Task instructions: Count the lines below that contain the word "Index" and give only that number.

== Data under study

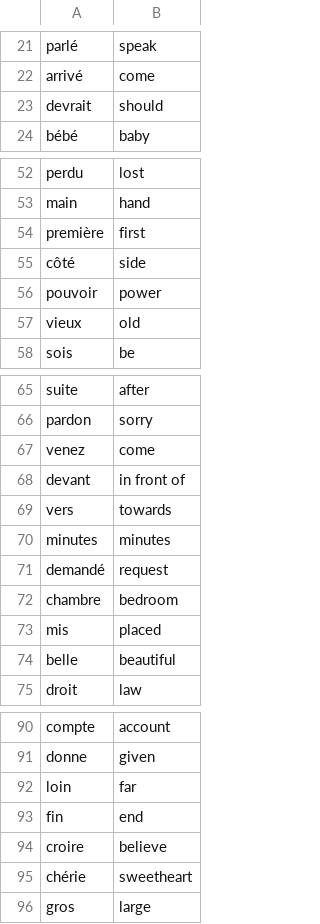
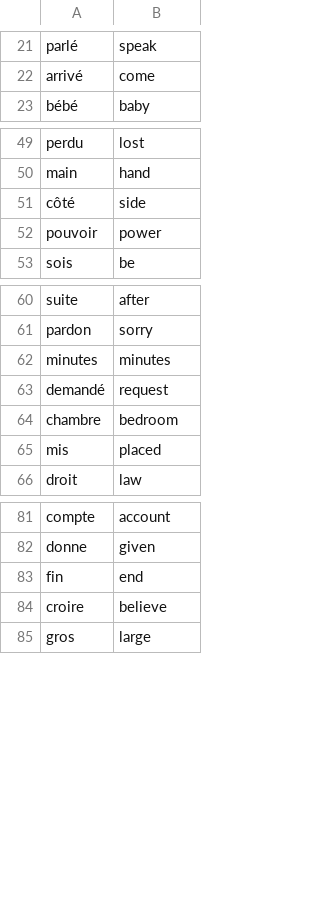
Before and after one commit to Prithivi2807/Python-Projects, a CSV file: Day_31_Flash_Card_App/data/words_to_learn.csv, drawn as a sheet; only a part is shown, gaps mark what is left out; the diff covers the shown part only.

```diff
--- a/Day_31_Flash_Card_App/data/words_to_learn.csv
+++ b/Day_31_Flash_Card_App/data/words_to_learn.csv
@@ -22,3 +22,2 @@ parlé,speak
 arrivé,come
-devrait,should
 bébé,baby
@@ -53,6 +50,4 @@ perdu,lost
 main,hand
-première,first
 côté,side
 pouvoir,power
-vieux,old
 sois,be
@@ -66,5 +61,2 @@ suite,after
 pardon,sorry
-venez,come
-devant,in front of
-vers,towards
 minutes,minutes
@@ -73,3 +65,2 @@ chambre,bedroom
 mis,placed
-belle,beautiful
 droit,law
@@ -91,6 +82,4 @@ compte,account
 donne,given
-loin,far
 fin,end
 croire,believe
-chérie,sweetheart
 gros,large
```
Also changed, not shown: 2 removed rows elsewhere in this file, 9 other files.
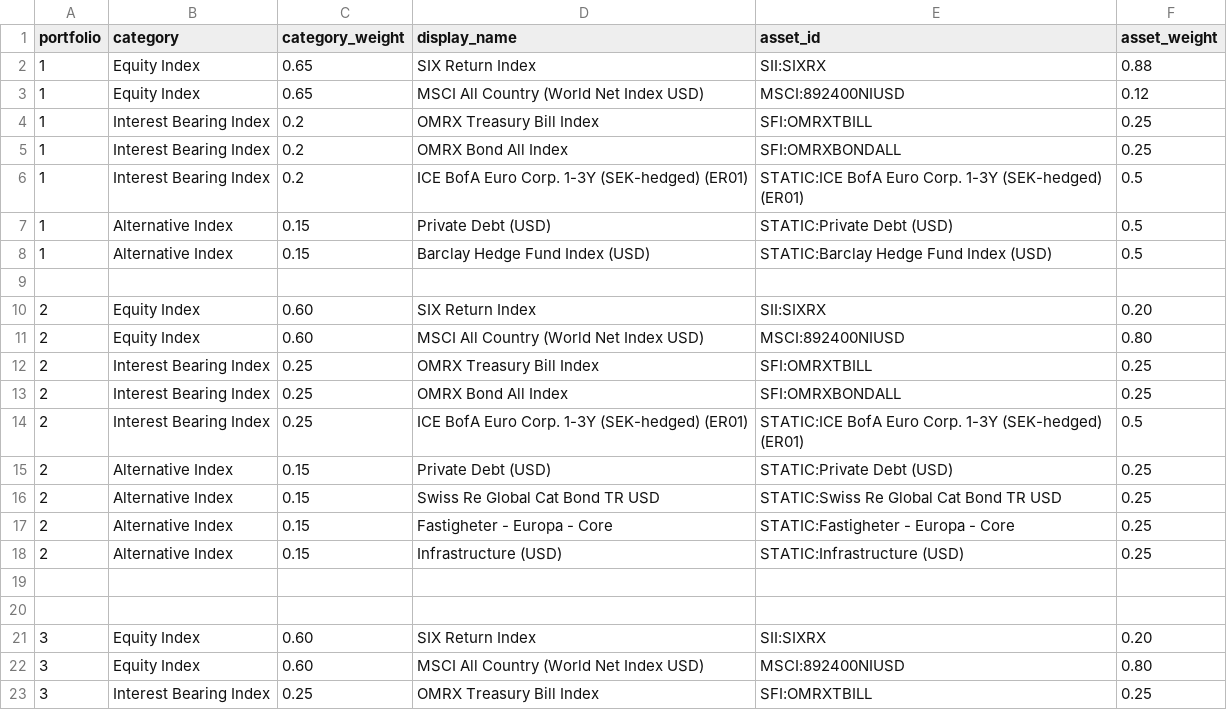
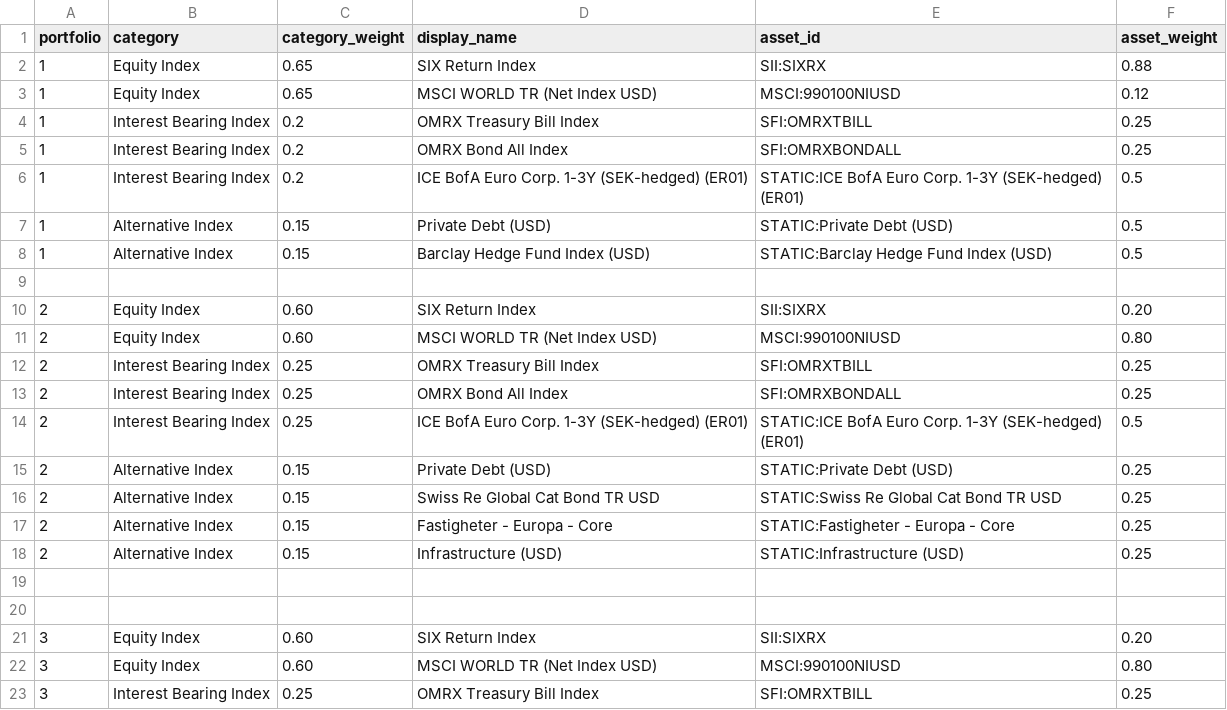
Before and after one commit to imthetuba/portfolio_illustration, a CSV file: preset_3_indices.csv, drawn as a sheet; only a part is shown.

```diff
--- a/preset_3_indices.csv
+++ b/preset_3_indices.csv
@@ -2,3 +2,3 @@ portfolio,category,category_weight,display_name,asset_id,asset_weight
 1,Equity Index,0.65,SIX Return Index,SII:SIXRX,0.88
-1,Equity Index,0.65,MSCI All Country (World Net Index USD),MSCI:892400NIUSD,0.12
+1,Equity Index,0.65,MSCI WORLD TR (Net Index USD),MSCI:990100NIUSD,0.12
 1,Interest Bearing Index,0.2,OMRX Treasury Bill Index,SFI:OMRXTBILL,0.25
@@ -10,3 +10,3 @@ portfolio,category,category_weight,display_name,asset_id,asset_weight
 2,Equity Index,0.60,SIX Return Index,SII:SIXRX,0.20
-2,Equity Index,0.60,MSCI All Country (World Net Index USD),MSCI:892400NIUSD,0.80
+2,Equity Index,0.60,MSCI WORLD TR (Net Index USD),MSCI:990100NIUSD,0.80
 2,Interest Bearing Index,0.25,OMRX Treasury Bill Index,SFI:OMRXTBILL,0.25
@@ -21,3 +21,3 @@ portfolio,category,category_weight,display_name,asset_id,asset_weight
 3,Equity Index,0.60,SIX Return Index,SII:SIXRX,0.20
-3,Equity Index,0.60,MSCI All Country (World Net Index USD),MSCI:892400NIUSD,0.80
+3,Equity Index,0.60,MSCI WORLD TR (Net Index USD),MSCI:990100NIUSD,0.80
 3,Interest Bearing Index,0.25,OMRX Treasury Bill Index,SFI:OMRXTBILL,0.25
```
Also changed, not shown: assets_indices_map.csv, 4 other files.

====

Response area: 12